**How to complete this task**
Any picture in the data below should be skipped, while every line is repeated exactly.

**Given data**
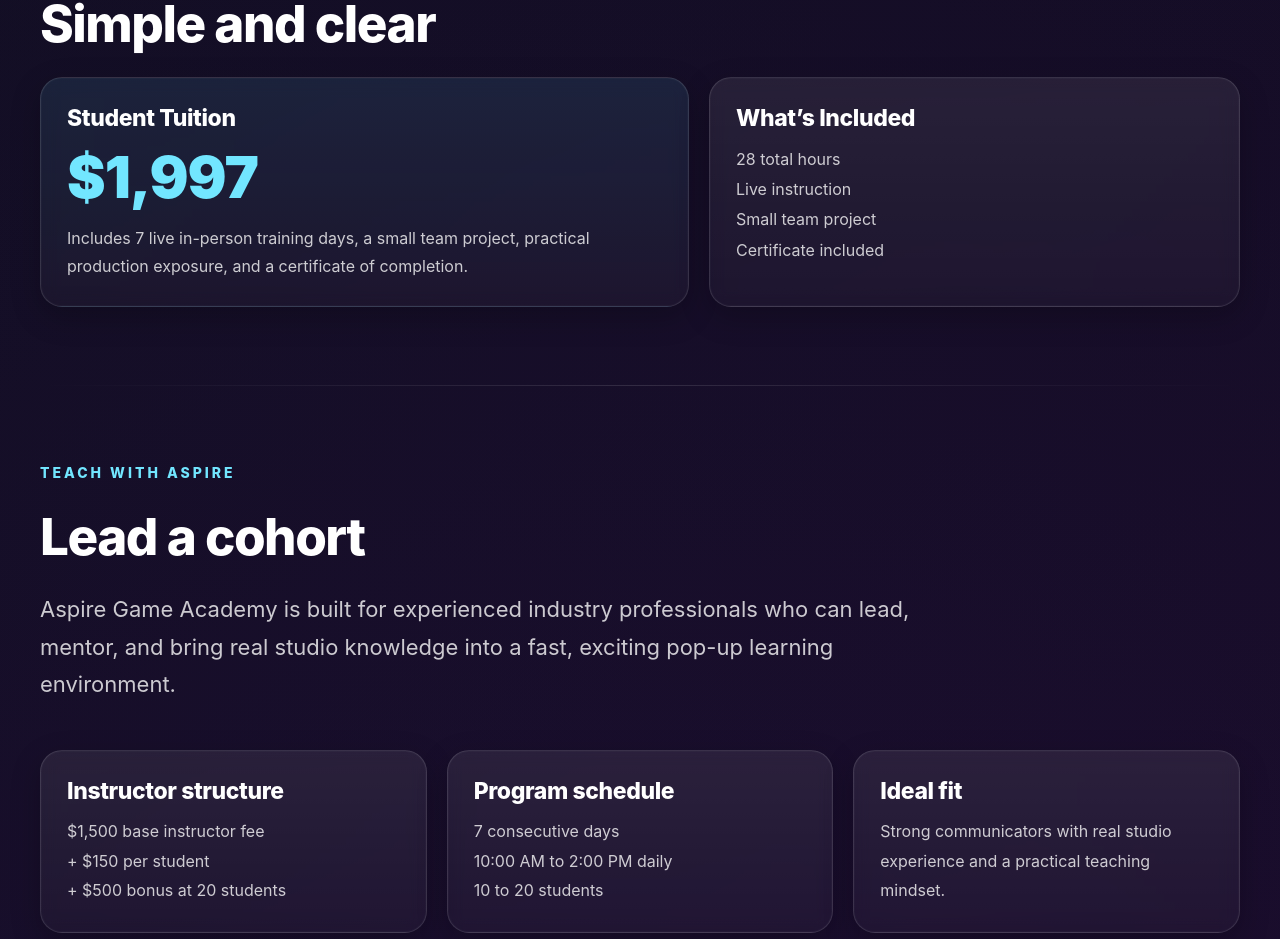
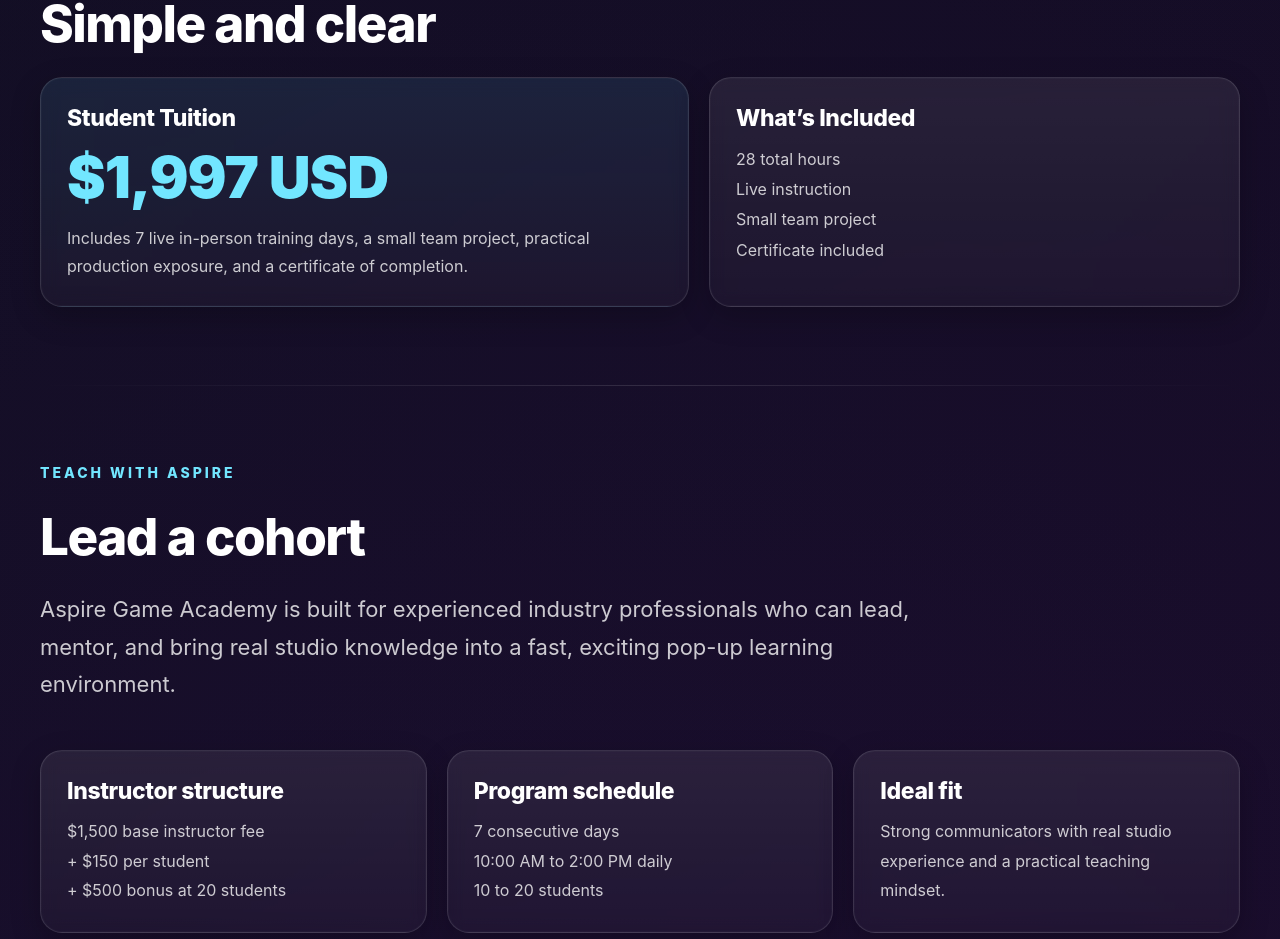
Before and after one commit to jessgoodvibesonly/aspire-game-academy, a Next.js app: page / in a window 1280 px wide. Shown: the part 5948-6887 px from the top of the page. Built offline with nearby package versions, Linux system fonts and the light colour scheme.

Commit message:
Update page.tsx

```diff
--- a/app/page.tsx
+++ b/app/page.tsx
@@ -699,7 +699,7 @@ export default function Home() {
                 letterSpacing: "-1px",
               }}
             >
-              $1,997
+              $1,997 USD
             </div>
             <p style={{ color: colors.muted, lineHeight: 1.75, margin: 0 }}>
               Includes 7 live in-person training days, a small team project, practical production exposure, and a certificate of completion.
```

**Written solution**
Before and after one commit to jessgoodvibesonly/aspire-game-academy, a Next.js app: page / in a window 1280 px wide. Shown: the part 5948-6887 px from the top of the page. Built offline with nearby package versions, Linux system fonts and the light colour scheme.

Commit message:
Update page.tsx

```diff
--- a/app/page.tsx
+++ b/app/page.tsx
@@ -699,7 +699,7 @@ export default function Home() {
                 letterSpacing: "-1px",
               }}
             >
-              $1,997
+              $1,997 USD
             </div>
             <p style={{ color: colors.muted, lineHeight: 1.75, margin: 0 }}>
               Includes 7 live in-person training days, a small team project, practical production exposure, and a certificate of completion.
```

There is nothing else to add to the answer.